The ability to provide higher levels of security including encryption is greater for mobile apps.
HTML5 has inferior Digital Rights Management
While the HTML5 working groups are working on content protection for HTML5 on both Desktop and mobile versions as previously discussed, mobile apps have superior content protection.
HTML5 is less capable for building complex, highly interactive applications
For complex user interactions, mobile apps are superior. Hence applications such as mobile games are almost exclusively implemented through native applications.
User expectation is “There’s a (native) app for that”
User expectations are biased to having a mobile app versus an HTML5 application. User perceptions are that browser based HTML5 apps are inferior to mobile apps coupled with the expectation that mobile applications should be found in the App Store.
While HTML5 does not currently match the capabilities of native mobile apps, there are still many advantages.
HTML5 applications do not require the approval of Apple or Google
SaaS companies are able to deploy HTML5 apps immediately without waiting for the approval of the app store which historically could even withhold for competitive reasons.
HTML5 applications avoid the cost of revenue share with the App Store
The avoidance of the App Store “tax” can make a massive difference in the profitability of the SaaS company.
HTML5 application are faster to develop than Native Mobile Applications
HTML5 is less complex than mobile apps reducing the time to produce a mobile application.
HTML5 developers are more plentiful than Native Mobile Application developers
HTML5 is familiar to a huge number of developers who have had years of experience building desktop web sites.
HTML5 applications can (generally) support multiple mobile operating systems with less effort
While portability between different mobile devices still requires work based on device characteristics, HTML5 applications can be designed to run on multiple mobile platforms. HTML5 applications can even be designed using “Responsive Web Design” to adapt the application to the device with satisfactory results. Clearly writing the design for each platform provides the best user experience, but HTML5 based Responsive Web Designs gives satisfactory results for many applications that are not overly tied to the features or characteristics of the mobile device.
Hybrid mobile applications encapsulate HTML5 into a native mobile app wrapper. This allows the native app to have full access to APIs and some device interfaces not directly accessible by HTML5. Functions such as multi-touch and notifications can be implemented through the native mobile app while other more basic functions can be implemented in HTML5.
Hybrid applications provide the productivity and potential portability of HTML5 with the more direct control of the native app. It may comprise on the user experience, and has both the positives (discoverability) and negatives (control by the mobile device vendor) aspect of the App Store.
The mobile application technology choosen is heavily dependent on the demands of the application, its requirements, the platforms to be supported, and the resources available.
Applications, such as games, which have a high degree of interactivity and are tightly integrated with the mobile device hardware will have a better user experience with native apps.

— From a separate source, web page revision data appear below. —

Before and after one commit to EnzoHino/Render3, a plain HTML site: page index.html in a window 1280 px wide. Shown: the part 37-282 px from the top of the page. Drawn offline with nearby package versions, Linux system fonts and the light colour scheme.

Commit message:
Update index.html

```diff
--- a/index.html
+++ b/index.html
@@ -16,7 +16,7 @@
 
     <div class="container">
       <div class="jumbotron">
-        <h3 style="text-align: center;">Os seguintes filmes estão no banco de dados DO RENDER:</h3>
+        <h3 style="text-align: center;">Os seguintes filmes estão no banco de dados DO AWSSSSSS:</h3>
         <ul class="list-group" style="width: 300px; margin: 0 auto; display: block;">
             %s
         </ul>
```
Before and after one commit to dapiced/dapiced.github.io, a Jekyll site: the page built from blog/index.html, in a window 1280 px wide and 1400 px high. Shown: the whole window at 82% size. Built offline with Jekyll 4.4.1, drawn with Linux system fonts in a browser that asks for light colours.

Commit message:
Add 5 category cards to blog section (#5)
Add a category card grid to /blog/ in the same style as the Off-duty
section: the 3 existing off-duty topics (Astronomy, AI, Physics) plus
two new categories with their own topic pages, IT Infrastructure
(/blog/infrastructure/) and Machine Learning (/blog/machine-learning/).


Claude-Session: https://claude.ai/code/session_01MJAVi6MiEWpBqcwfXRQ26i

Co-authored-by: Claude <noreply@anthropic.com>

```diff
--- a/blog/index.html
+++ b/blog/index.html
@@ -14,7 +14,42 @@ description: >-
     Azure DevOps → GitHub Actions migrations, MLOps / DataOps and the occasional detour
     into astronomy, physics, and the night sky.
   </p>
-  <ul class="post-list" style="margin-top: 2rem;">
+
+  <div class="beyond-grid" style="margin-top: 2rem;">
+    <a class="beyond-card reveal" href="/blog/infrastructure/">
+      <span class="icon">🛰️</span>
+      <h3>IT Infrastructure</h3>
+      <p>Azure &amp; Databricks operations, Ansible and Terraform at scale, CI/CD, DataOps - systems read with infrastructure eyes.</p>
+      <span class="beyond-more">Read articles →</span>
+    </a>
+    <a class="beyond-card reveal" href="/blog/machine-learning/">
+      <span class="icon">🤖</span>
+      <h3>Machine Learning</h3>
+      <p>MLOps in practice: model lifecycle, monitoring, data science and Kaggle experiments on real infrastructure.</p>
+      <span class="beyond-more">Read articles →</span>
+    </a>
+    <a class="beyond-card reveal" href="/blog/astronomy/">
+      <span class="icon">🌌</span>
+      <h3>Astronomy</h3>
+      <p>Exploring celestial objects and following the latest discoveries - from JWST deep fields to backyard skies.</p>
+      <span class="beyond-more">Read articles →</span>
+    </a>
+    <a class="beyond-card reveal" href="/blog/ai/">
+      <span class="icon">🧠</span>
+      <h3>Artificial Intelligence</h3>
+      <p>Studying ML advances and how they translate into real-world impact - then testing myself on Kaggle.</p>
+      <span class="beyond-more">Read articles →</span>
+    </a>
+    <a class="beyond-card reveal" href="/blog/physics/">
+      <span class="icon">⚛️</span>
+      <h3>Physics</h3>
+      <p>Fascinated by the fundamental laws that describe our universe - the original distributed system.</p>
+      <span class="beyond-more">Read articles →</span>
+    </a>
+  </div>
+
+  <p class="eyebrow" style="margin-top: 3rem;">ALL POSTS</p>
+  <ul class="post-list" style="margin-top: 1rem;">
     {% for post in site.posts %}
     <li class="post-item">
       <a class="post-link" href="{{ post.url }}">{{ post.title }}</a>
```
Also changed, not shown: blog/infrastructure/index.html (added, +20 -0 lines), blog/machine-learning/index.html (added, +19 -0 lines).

Those applications which are more static and not tied to the device specifics (other than the screen resolution) such as the Financial Times will have nearly an equivalent user experience with either native apps or HTML5 applications.
While today, most mobile applications are being developed as mobile apps, the trends is moving towards HTML5 as it continues to mature. For those SaaS vendors that charge for their mobile applications, there is a strong reason for adopting pure HTML mobile applications to avoid the App Store tax. Still the potential loss of revenue due to the more limited discovery in the App Store is a consideration for staying with either pure mobile apps or hybrid mobile apps.

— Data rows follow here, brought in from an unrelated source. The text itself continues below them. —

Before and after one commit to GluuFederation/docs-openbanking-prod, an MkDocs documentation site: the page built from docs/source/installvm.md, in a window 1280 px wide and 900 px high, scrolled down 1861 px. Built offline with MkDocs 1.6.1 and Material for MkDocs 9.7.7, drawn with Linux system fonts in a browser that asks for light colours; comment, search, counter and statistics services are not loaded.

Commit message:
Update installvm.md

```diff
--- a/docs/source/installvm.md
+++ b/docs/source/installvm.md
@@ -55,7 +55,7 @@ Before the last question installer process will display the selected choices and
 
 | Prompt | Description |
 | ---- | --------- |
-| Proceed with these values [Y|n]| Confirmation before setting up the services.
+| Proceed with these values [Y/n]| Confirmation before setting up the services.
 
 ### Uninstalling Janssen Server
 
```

Gartner estimates that by 2015 most Enterprise mobile applications will be hybrid – A native apps “wrapping” an HTML5 core, with only 10% being pure native mobile apps.
The key aspect for SaaS vendors is to pick the appropriate technology that is available at the time of development to produce the optimal user experience.